On the second Sunday in January, Christians remember Jesus’ baptism in the River Jordan. I’ve visited two baptismal sites in the Holy Land. Yardenit in the north, near the Sea of Galilee, has plentiful, clear water that invites the pilgrim to jump in for a rite of baptismal remembrance. Qasr el Yahud in the south, near the Dead Sea, isn’t nearly so inviting. By the time the Jordan reaches Qasr el Yahud, the river has been hard at work, irrigating fields and orchards. I’m told that, until a few years ago, raw sewage was sometimes pumped into the river, making your remembrance unsafe. Nowadays, the river is relatively clean, albeit muddy. The vegetation along the banks is thick and resounds with the twitter of birds. This photo was taken at the end of April on the Israeli side. It was a blisteringly hot morning. Three new Christians were preparing for baptism. Across the river, Jordanian worshipers also gathered for baptismal remembrance. Soldiers in uniform, on both sides of the Jordan, kept watch with rifles at the ready.

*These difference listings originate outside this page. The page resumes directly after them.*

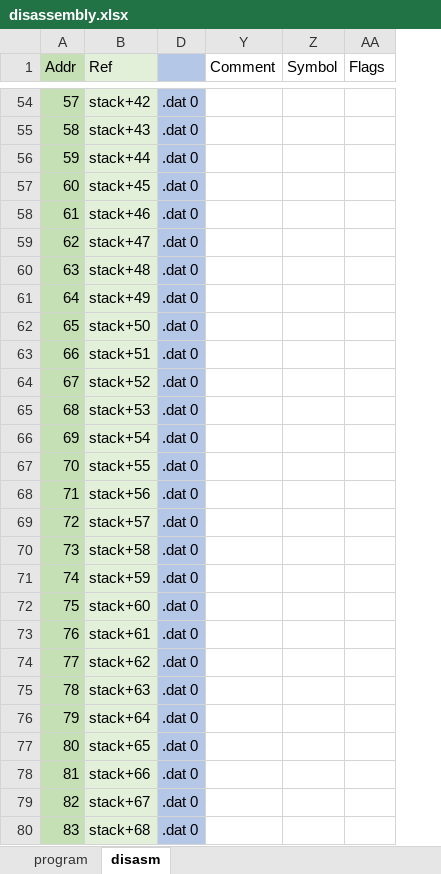
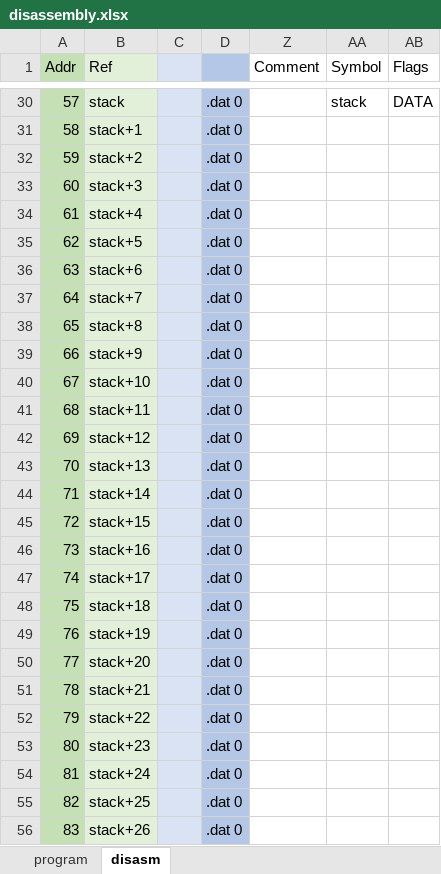
Before and after one commit to pengi/adventofcode, an Excel workbook: 2019/disassembly.xlsx, sheet disasm, drawn as a sheet; only a part is shown, gaps mark what is left out; values as stored, in another font and other column widths than the file's, no borders; addresses are those after the commit; the diff covers the shown part only; the diff names each change by its address in the sheet, - before the commit and + after, or states it on an @@ line.

Commit message:
disassembler: tagging of chars, [SP+n] fixes

```diff
--- a/2019/disassembly.xlsx (sheet disasm)
+++ b/2019/disassembly.xlsx (sheet disasm)
@@ column C unhidden, empty @@
-B30 (Ref): stack+42
+B30 (Ref): stack
-AA30 (Symbol): (empty)
+AA30 (Symbol): stack
-AB30 (Flags): (empty)
+AB30 (Flags): DATA
-B31 (Ref): stack+43
+B31 (Ref): stack+1
-B32 (Ref): stack+44
+B32 (Ref): stack+2
-B33 (Ref): stack+45
+B33 (Ref): stack+3
-B34 (Ref): stack+46
+B34 (Ref): stack+4
-B35 (Ref): stack+47
+B35 (Ref): stack+5
-B36 (Ref): stack+48
+B36 (Ref): stack+6
-B37 (Ref): stack+49
+B37 (Ref): stack+7
-B38 (Ref): stack+50
+B38 (Ref): stack+8
-B39 (Ref): stack+51
+B39 (Ref): stack+9
-B40 (Ref): stack+52
+B40 (Ref): stack+10
-B41 (Ref): stack+53
+B41 (Ref): stack+11
-B42 (Ref): stack+54
+B42 (Ref): stack+12
-B43 (Ref): stack+55
+B43 (Ref): stack+13
-B44 (Ref): stack+56
+B44 (Ref): stack+14
-B45 (Ref): stack+57
+B45 (Ref): stack+15
-B46 (Ref): stack+58
+B46 (Ref): stack+16
-B47 (Ref): stack+59
+B47 (Ref): stack+17
-B48 (Ref): stack+60
+B48 (Ref): stack+18
-B49 (Ref): stack+61
+B49 (Ref): stack+19
-B50 (Ref): stack+62
+B50 (Ref): stack+20
-B51 (Ref): stack+63
+B51 (Ref): stack+21
-B52 (Ref): stack+64
+B52 (Ref): stack+22
-B53 (Ref): stack+65
+B53 (Ref): stack+23
-B54 (Ref): stack+66
+B54 (Ref): stack+24
-B55 (Ref): stack+67
+B55 (Ref): stack+25
-B56 (Ref): stack+68
+B56 (Ref): stack+26
```
Also changed, not shown: 25 added rows, 25 removed rows and 996 edited cells elsewhere in this sheet, sheet program, formulas that keep their value, hidden cells.
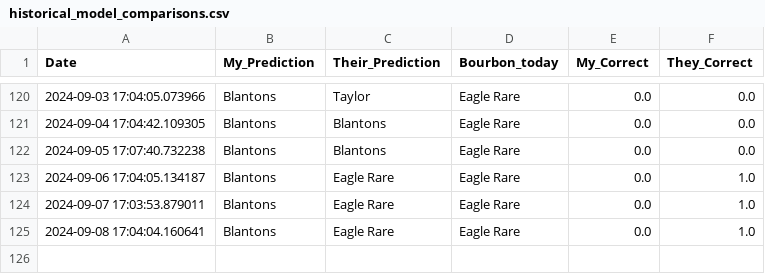
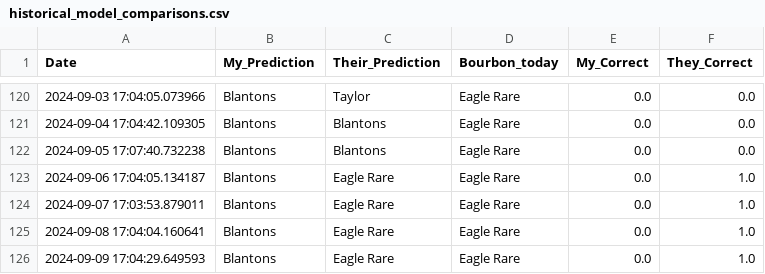
Before and after one commit to treywood10/BTB_Project, a CSV file: historical_model_comparisons.csv, drawn as a sheet; only a part is shown, gaps mark what is left out; the diff names each change by its address in the sheet, - before the commit and + after, or states it on an @@ line.

Commit message:
update data

```diff
--- a/historical_model_comparisons.csv
+++ b/historical_model_comparisons.csv
+row 126: 2024-09-09 17:04:29.649593 | Blantons | Eagle Rare | Eagle Rare | 0.0 | 1.0
```
Also changed, not shown: 3 other files.
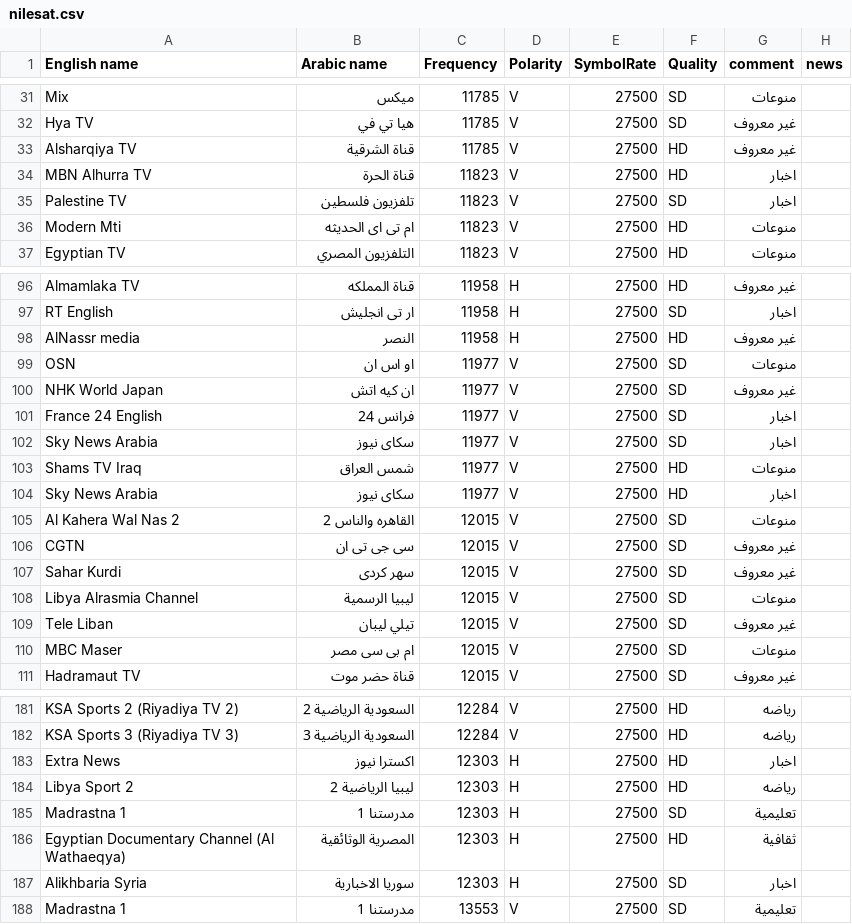
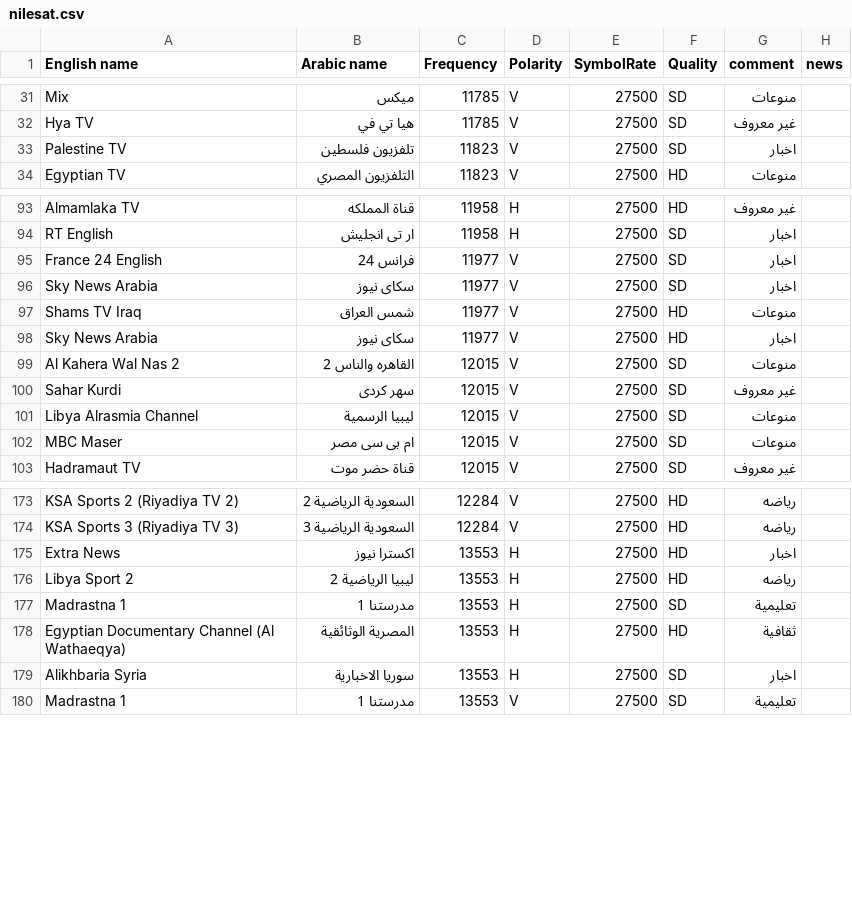
Before and after one commit to mrbahr/nilesat, a CSV file: nilesat.csv, drawn as a sheet; only a part is shown, gaps mark what is left out; the diff covers the shown part only.

Commit message:
Add files via upload

```diff
--- a/nilesat.csv
+++ b/nilesat.csv
@@ -32,6 +39,3 @@ Mix,ميكس,11785,V,27500,SD,منوعات,
 Hya TV,هيا تي في,11785,V,27500,SD,غير معروف,
-Alsharqiya TV,قناة الشرقية,11785,V,27500,HD,غير معروف,
-MBN Alhurra TV,قناة الحرة,11823,V,27500,HD,اخبار,
 Palestine TV,تلفزيون فلسطين,11823,V,27500,SD,اخبار,
-Modern Mti,ام تى اى الحديثه,11823,V,27500,HD,منوعات,
 Egyptian TV,التلفزيون المصري,11823,V,27500,HD,منوعات,
@@ -97,5 +101,2 @@ Almamlaka TV,قناة المملكه,11958,H,27500,HD,غير معروف,
 RT English,ار تى انجليش,11958,H,27500,SD,اخبار,
-AlNassr media,النصر,11958,H,27500,HD,غير معروف,
-OSN,او اس ان,11977,V,27500,SD,منوعات,
-NHK World Japan,ان كيه اتش,11977,V,27500,SD,غير معروف,
 France 24 English,فرانس 24,11977,V,27500,SD,اخبار,
@@ -105,6 +106,4 @@ Sky News Arabia,سكاى نيوز,11977,V,27500,HD,اخبار,
 Al Kahera Wal Nas 2,القاهره والناس  2,12015,V,27500,SD,منوعات,
-CGTN,سى جى تى ان,12015,V,27500,SD,غير معروف,
 Sahar Kurdi,سهر كردى,12015,V,27500,SD,غير معروف,
 Libya Alrasmia Channel,ليبيا الرسمية,12015,V,27500,SD,منوعات,
-Tele Liban,تيلي ليبان,12015,V,27500,SD,غير معروف,
 MBC Maser,ام بى سى مصر,12015,V,27500,SD,منوعات,
@@ -182,7 +181,7 @@ KSA Sports 2 (Riyadiya TV 2),السعودية الرياضية 2,12284,V,27500,H
 KSA Sports 3 (Riyadiya TV 3),السعودية الرياضية 3,12284,V,27500,HD,رياضه,
-Extra News,اكسترا نيوز,12303,H,27500,HD,اخبار,
-Libya Sport 2,ليبيا الرياضية 2,12303,H,27500,HD,رياضه,
-Madrastna 1,مدرستنا 1,12303,H,27500,SD,تعليمية,
-Egyptian Documentary Channel (Al Wathaeqya),المصرية الوثائقية,12303,H,27500,HD,ثقافية,
-Alikhbaria Syria,سوريا الاخبارية,12303,H,27500,SD,اخبار,
+Extra News,اكسترا نيوز,13553,H,27500,HD,اخبار,
+Libya Sport 2,ليبيا الرياضية 2,13553,H,27500,HD,رياضه,
+Madrastna 1,مدرستنا 1,13553,H,27500,SD,تعليمية,
+Egyptian Documentary Channel (Al Wathaeqya),المصرية الوثائقية,13553,H,27500,HD,ثقافية,
+Alikhbaria Syria,سوريا الاخبارية,13553,H,27500,SD,اخبار,
 Madrastna 1,مدرستنا 1,13553,V,27500,SD,تعليمية,
```
Also changed, not shown: 1 edited cell elsewhere in this file.
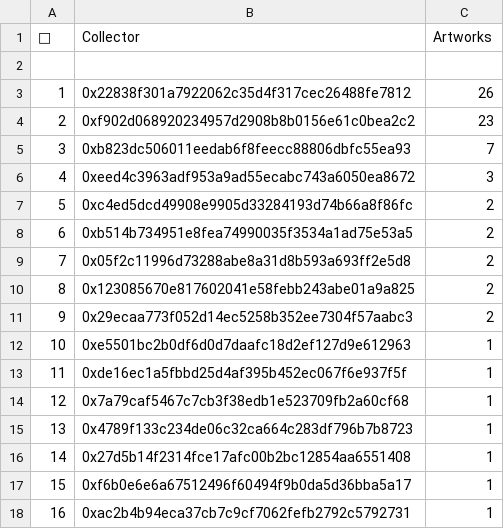
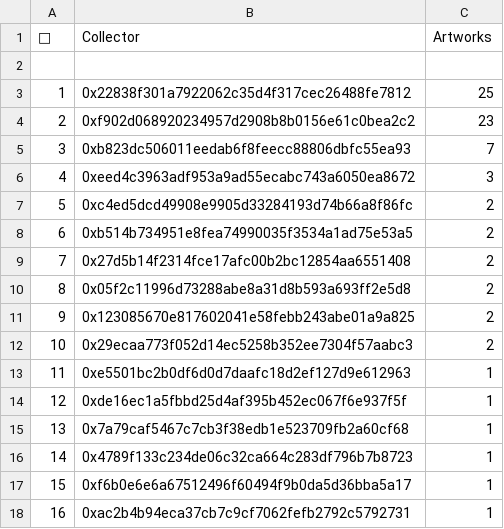
Before and after one commit to JohnOrionYoung/JOYhotPotato, a CSV file: src/python/collectors.csv, drawn as a sheet; only a part is shown; removed rows and columns are numbered as before the commit, all else as after; the diff names each change by its address in the sheet, - before the commit and + after, or states it on an @@ line.

Commit message:
Top Collectors Update

```diff
--- a/src/python/collectors.csv
+++ b/src/python/collectors.csv
-C3 (Artworks): 26
+C3 (Artworks): 25
+row 9: 7 | 0x27d5b14f2314fce17afc00b2bc12854aa6551408 | 2
@@ column A (👑) renumbered between rows 10 and 16 @@
-row 16: 14 | 0x27d5b14f2314fce17afc00b2bc12854aa6551408 | 1
```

Now when all the people were baptized, and when Jesus also had been baptized and was praying, the heaven was opened, and the Holy Spirit descended upon him in bodily form like a dove. And a voice came from heaven, “You are my Son, the Beloved; with you I am well pleased.”–Luke 3:21-22